    In the summer term of 1974 schoolboys who each week avidly read the three broadsheet music papers, were excited to find out that an LP (for those of you born after 1990, this was a 12 inch vinyl disc, which contained up to ¾ house of music) by a band called Gong was retailing at only 50p (about a quarter of the price of and ordinary LP. Schoolboys across the country (including me) went out to by it, regardless of the fact we had never heard of them.So we all went home that evening after school clutching a peculiar LP called Camembert Electrique which had a dragon, several pixies, a reverence to lady parts which you only got if you had read the Kama Sutra (which I had, although it was to be some years before I was to put what I had learnt into action), and yes, a flying saucer. From talking to my peers at the time, most boys listened to it once and decided that the mixture of silly noises and cosmic frippery was know were near as entertaining as the latest Status Quo record, and never played it again. I however fell in love with it and my life was never the same. Today I present a link to a unique view of Gong mainman Daevid Allen...
    My friend JHohn Hare grabbed me whilt I was posting yesterday's notifications on Facebook. Had I heard of Slunq? he wanted to know. I hadn't, but I have now, and so have you...
    Another visit to the singular existence of Thom the World Poet...
    And today we are proud to present another revolutionary communique from the manic marquis himself. Ladies andGentlemen, Michael Des Barres...
    As regular readers will no doubt be aware, I have been following the comings and goings in the Yes camp with interest for some years. Today we post a link to an interview with Steve Howe in which he talks about the two highest profile ex-members of the band, and why they are ex. I can't wait to see what happens next.
    The Gonzo Daily is a two way process. If you have any news or want to write for us, please contact me at jon@eclipse.co.uk. If you are an artist and want to showcase your work, or even just say hello please write to me at gonzo@cfz.org.uk. Please copy, paste and spread the word about this magazine as widely as possible.

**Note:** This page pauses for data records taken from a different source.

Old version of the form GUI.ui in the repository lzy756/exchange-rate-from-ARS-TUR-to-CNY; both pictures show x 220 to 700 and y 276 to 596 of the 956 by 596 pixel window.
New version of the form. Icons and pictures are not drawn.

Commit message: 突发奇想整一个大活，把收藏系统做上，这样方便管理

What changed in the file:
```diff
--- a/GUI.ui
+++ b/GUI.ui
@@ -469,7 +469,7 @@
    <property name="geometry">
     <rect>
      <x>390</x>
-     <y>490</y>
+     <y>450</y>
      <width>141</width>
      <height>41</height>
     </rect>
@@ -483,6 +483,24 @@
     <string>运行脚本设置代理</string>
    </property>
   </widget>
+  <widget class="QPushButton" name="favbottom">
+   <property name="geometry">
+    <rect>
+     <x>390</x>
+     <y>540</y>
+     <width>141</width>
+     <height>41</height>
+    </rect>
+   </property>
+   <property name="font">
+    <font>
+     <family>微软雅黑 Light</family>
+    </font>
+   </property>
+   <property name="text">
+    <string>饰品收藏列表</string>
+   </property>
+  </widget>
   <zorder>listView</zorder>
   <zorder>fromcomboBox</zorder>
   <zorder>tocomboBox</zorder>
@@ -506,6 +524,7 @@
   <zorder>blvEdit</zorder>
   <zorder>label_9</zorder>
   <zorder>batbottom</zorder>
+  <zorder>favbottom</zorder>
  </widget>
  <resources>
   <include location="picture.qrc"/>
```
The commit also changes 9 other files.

We need people to read us in order to grow, and as soon as it is viable we shall be invading more traditional magaziney areas. Join in the fun, spread the word, and maybe if we all chant loud enough we CAN stop it raining. See you tomorrow...

    The Gonzo Daily is - as the name implies - a daily online magazine (mostly) about artists connected to the Gonzo Multimedia group of companies. But it also has other stuff as and when the editor feels like it. The Editor is an old hippy of 53 who - together with his orange cat - puts it all together from a converted potato shed in a tumbledown cottage deep in rural Devon. He is ably assisted by his lovely wife Corinna, his bulldog/boxer Prudence, and a motley collection of social malcontents. Plus.. did we mention the orange cat?

    OLL LEWIS: Yesterday's News Today

    Yesterday’s News Today

    Today is “Ask a Stupid Question Day” in the USA where school children are encouraged to ask stupid questions.
    And now the news:
    Here's David Cameron showing the sorts of results a the Tories hope to get from Michael Gove's 'education' plans. Not having been educated in an English school I wasn't forced to do Latin from the age of 5 (we did Welsh, which is actually quite useful to know a bit of if you happen to be British) but even I know what the translation of Magna Carta is :